**WHAT THE EXERCISE ASKS:** Look through the data below and count each line where the word "ingredientAdded" appears. Reply with the count alone.

**DATA PROVIDED:**
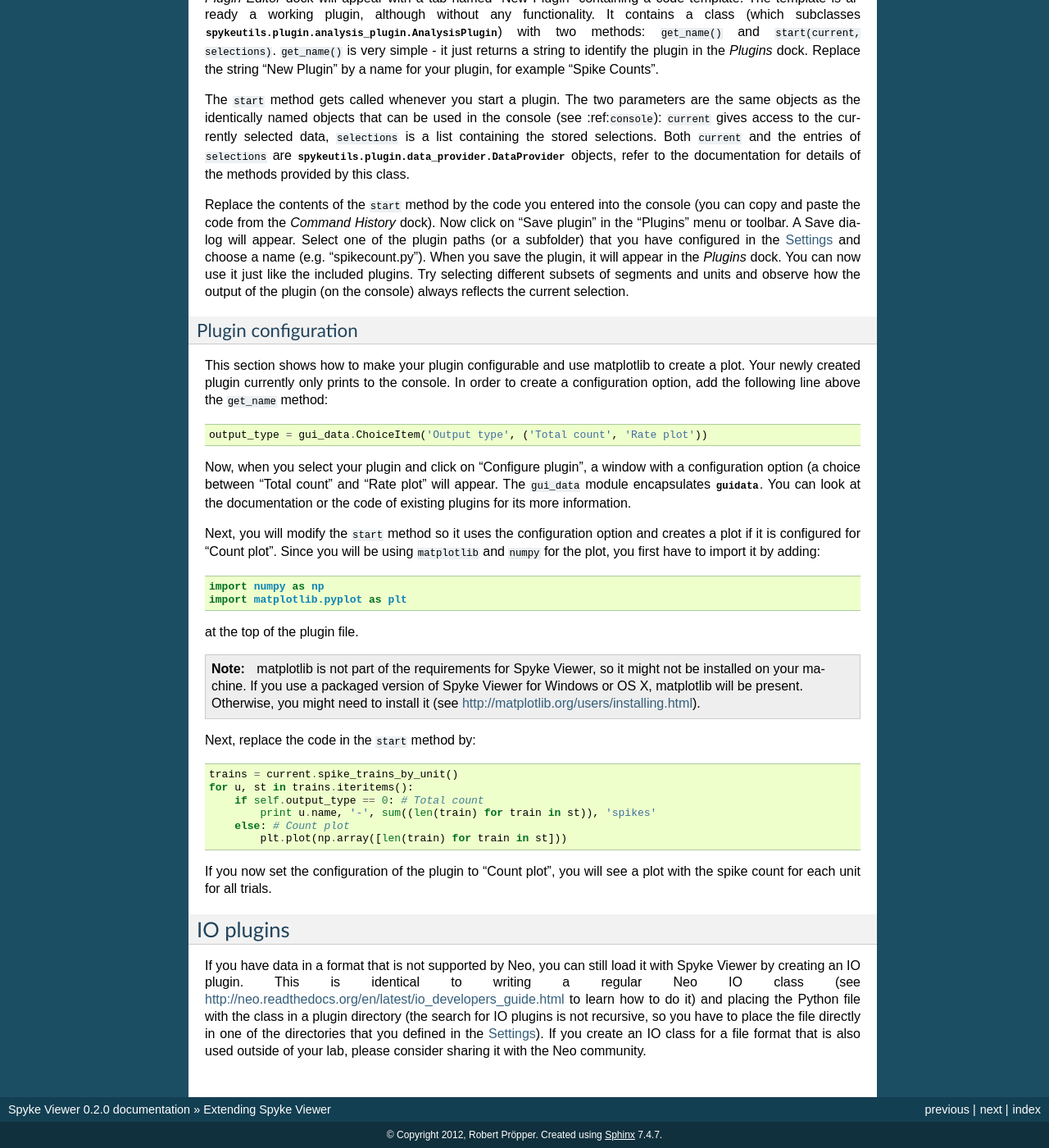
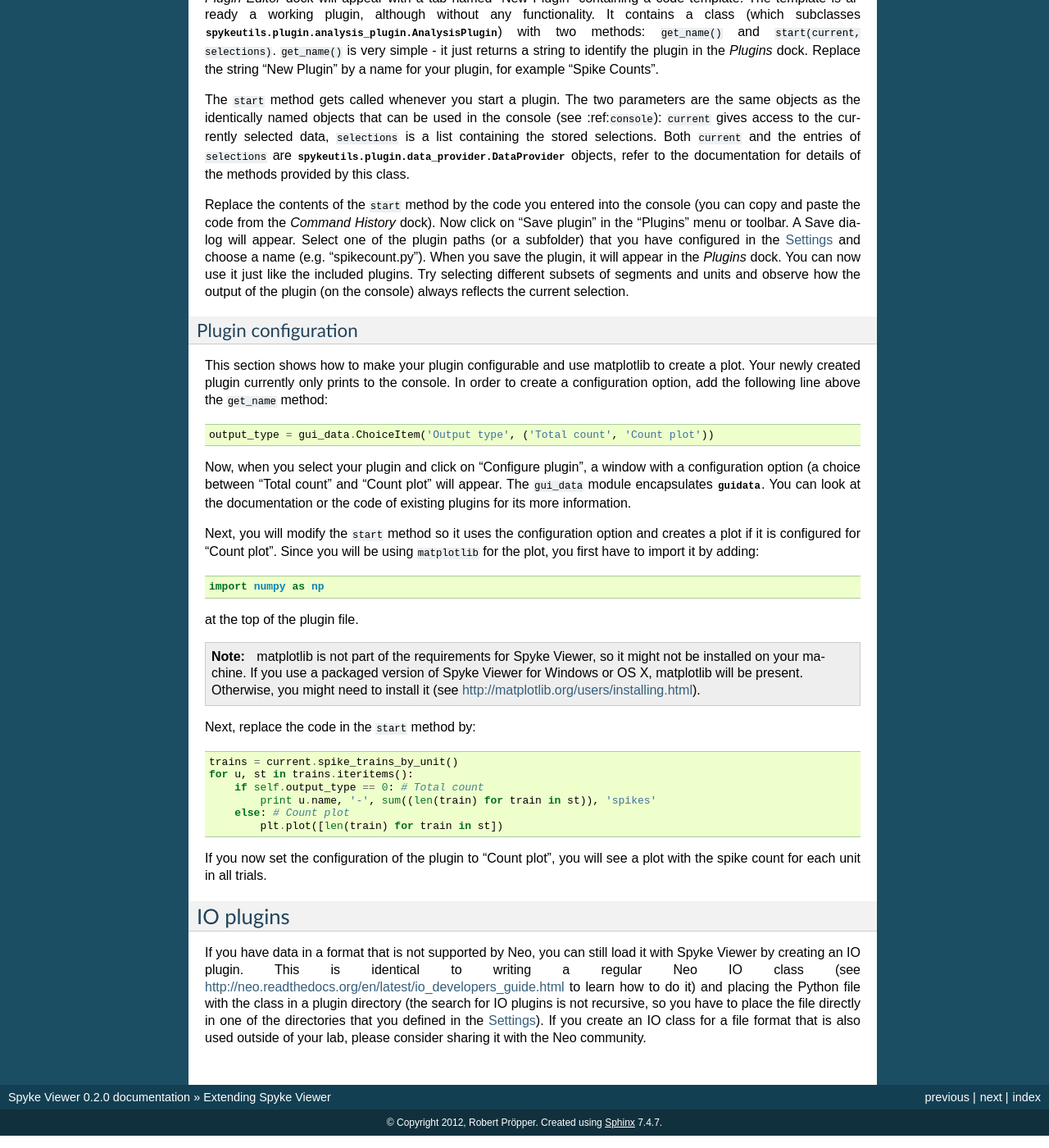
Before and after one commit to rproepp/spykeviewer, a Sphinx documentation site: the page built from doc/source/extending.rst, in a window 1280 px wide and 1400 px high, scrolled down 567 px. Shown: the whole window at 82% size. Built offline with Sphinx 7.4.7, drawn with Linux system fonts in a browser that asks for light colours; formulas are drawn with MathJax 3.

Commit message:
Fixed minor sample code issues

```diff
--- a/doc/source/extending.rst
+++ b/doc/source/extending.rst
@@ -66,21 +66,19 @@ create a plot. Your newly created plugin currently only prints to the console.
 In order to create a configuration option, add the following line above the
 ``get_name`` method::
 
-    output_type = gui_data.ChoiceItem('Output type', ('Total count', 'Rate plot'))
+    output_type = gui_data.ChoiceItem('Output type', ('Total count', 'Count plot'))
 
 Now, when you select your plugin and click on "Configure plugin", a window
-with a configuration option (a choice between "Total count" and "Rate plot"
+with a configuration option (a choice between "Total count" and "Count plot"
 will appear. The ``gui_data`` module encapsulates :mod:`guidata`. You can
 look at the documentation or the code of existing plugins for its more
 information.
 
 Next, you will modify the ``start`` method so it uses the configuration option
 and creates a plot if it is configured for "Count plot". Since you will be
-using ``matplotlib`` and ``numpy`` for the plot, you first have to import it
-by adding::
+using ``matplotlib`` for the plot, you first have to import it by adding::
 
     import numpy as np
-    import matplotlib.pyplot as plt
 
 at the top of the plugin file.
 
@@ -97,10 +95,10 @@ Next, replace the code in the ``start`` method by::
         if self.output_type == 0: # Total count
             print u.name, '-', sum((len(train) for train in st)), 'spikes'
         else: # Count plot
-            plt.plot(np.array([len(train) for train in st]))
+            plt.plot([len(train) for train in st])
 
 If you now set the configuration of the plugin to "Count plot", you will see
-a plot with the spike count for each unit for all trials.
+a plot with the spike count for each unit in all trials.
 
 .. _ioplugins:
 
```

* * *

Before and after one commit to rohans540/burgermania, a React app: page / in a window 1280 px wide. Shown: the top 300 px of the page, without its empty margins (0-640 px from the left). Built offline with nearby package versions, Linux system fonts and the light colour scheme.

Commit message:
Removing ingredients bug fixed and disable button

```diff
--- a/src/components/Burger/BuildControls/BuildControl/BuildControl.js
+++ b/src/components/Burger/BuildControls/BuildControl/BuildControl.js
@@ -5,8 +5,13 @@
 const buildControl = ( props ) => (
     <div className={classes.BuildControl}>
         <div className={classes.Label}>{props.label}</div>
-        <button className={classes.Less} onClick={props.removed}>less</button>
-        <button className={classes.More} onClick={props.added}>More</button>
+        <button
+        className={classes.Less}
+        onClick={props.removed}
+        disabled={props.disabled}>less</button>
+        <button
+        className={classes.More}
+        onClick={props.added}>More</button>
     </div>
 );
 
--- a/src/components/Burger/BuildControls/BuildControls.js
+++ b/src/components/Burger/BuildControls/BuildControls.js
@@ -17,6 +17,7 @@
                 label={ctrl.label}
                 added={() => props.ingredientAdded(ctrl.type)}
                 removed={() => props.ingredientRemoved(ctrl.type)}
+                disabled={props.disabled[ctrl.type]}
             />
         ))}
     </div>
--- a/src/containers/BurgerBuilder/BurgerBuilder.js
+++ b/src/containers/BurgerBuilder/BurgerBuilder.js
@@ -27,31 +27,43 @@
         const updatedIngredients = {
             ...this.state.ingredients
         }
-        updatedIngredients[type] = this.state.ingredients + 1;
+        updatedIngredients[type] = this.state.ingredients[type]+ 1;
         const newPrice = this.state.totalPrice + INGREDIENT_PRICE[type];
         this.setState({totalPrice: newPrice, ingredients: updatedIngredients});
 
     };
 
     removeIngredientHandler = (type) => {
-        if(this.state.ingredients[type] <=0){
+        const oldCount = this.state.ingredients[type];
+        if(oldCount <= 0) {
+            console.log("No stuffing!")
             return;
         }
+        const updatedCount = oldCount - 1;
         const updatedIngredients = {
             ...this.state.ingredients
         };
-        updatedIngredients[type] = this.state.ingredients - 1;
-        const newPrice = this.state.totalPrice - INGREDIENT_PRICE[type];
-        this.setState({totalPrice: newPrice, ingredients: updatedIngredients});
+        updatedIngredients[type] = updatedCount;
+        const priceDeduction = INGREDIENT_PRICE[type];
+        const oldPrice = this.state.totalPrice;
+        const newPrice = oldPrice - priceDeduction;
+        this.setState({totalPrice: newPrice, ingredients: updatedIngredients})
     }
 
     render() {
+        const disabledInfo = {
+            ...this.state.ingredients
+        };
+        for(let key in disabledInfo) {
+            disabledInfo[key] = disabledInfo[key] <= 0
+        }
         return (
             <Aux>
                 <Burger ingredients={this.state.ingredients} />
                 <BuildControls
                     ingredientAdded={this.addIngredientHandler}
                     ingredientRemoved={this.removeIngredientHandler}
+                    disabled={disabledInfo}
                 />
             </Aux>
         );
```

* * *

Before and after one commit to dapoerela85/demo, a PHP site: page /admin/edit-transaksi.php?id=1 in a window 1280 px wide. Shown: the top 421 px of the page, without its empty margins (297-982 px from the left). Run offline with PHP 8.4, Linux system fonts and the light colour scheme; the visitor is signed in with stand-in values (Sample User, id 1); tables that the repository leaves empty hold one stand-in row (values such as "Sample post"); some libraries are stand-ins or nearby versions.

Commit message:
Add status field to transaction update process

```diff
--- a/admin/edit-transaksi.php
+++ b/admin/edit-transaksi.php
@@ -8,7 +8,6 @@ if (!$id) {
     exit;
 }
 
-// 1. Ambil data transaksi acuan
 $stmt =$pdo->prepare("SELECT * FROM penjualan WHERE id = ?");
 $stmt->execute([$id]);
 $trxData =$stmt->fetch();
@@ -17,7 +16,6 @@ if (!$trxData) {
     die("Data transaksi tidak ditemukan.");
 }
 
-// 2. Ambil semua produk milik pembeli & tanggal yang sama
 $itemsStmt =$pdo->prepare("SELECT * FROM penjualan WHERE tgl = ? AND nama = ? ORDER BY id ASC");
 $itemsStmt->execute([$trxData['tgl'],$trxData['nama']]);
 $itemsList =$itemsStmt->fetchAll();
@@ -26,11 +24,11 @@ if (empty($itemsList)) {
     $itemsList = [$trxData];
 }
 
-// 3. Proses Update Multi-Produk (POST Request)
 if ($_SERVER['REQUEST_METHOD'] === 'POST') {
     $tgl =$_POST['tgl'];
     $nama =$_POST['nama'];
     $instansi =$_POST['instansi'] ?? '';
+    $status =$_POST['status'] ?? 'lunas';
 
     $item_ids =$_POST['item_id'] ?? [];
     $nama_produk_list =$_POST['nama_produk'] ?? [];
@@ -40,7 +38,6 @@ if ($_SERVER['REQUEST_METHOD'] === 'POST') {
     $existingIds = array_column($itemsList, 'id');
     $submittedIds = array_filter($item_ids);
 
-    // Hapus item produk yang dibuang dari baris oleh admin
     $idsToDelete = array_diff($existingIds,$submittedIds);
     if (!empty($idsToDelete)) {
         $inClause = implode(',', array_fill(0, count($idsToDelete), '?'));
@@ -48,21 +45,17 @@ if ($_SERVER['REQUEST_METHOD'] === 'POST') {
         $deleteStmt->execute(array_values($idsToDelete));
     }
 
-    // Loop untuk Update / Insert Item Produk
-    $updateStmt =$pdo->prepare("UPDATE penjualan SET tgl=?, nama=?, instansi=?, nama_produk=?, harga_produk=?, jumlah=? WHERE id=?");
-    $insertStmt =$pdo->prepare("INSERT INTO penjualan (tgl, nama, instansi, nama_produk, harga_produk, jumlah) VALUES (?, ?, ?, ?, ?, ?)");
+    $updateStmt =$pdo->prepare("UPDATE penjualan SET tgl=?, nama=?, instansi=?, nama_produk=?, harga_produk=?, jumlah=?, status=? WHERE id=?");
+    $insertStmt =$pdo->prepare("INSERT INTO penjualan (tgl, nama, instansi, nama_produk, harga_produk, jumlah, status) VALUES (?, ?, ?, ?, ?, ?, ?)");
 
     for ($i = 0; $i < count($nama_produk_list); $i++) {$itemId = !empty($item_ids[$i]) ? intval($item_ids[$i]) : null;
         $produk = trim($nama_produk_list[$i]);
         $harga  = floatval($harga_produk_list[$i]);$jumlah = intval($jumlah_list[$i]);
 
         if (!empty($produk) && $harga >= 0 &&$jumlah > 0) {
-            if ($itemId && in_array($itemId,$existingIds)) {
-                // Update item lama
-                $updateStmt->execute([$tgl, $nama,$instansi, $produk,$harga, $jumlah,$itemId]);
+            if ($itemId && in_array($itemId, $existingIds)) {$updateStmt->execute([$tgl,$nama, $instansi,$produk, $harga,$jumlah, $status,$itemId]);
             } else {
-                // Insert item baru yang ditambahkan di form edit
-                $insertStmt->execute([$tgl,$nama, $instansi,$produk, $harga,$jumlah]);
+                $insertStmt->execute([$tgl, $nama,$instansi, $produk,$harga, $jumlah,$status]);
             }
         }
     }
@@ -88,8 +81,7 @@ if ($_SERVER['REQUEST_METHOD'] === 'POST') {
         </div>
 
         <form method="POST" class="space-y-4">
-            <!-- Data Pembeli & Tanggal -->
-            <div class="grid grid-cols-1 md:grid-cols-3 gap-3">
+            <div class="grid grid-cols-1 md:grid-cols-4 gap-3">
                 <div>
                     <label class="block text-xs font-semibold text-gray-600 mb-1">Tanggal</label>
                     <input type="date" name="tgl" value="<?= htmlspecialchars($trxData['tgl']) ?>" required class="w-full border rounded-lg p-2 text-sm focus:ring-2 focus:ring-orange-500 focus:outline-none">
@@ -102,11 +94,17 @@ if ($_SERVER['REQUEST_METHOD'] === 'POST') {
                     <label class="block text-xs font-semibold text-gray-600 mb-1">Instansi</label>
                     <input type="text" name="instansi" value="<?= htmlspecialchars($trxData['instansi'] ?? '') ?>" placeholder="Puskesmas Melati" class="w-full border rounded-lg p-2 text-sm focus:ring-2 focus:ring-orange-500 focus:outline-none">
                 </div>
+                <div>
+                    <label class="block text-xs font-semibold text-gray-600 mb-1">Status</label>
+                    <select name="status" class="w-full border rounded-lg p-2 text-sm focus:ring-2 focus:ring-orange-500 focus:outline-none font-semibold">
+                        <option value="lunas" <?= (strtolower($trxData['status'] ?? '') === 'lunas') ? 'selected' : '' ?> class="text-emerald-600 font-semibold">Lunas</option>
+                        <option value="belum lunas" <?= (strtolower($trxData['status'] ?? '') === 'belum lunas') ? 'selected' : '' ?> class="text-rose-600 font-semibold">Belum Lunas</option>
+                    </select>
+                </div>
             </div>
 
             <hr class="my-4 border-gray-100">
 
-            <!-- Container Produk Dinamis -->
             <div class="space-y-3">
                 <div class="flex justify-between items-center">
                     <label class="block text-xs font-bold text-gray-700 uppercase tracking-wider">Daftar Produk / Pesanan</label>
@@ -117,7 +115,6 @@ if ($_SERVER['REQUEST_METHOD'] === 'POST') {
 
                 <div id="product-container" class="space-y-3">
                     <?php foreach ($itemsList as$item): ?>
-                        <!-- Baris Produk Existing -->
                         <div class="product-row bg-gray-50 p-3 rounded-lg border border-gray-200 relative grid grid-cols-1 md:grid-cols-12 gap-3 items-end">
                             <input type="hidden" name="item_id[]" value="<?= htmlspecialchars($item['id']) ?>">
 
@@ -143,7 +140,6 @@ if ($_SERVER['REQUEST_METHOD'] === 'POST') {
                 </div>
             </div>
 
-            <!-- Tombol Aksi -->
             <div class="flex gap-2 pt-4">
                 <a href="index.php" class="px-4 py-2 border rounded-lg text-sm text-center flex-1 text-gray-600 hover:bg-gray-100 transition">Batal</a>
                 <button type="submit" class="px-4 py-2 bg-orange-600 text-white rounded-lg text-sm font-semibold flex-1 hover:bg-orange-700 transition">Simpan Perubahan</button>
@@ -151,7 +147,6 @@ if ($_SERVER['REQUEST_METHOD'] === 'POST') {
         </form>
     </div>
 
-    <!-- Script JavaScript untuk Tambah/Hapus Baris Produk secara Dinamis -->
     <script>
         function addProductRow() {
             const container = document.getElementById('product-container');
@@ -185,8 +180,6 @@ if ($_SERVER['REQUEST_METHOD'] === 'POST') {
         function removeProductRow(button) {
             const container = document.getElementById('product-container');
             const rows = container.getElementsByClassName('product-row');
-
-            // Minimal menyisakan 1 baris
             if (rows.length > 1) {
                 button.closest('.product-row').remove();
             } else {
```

**EXPECTED OUTPUT:** 2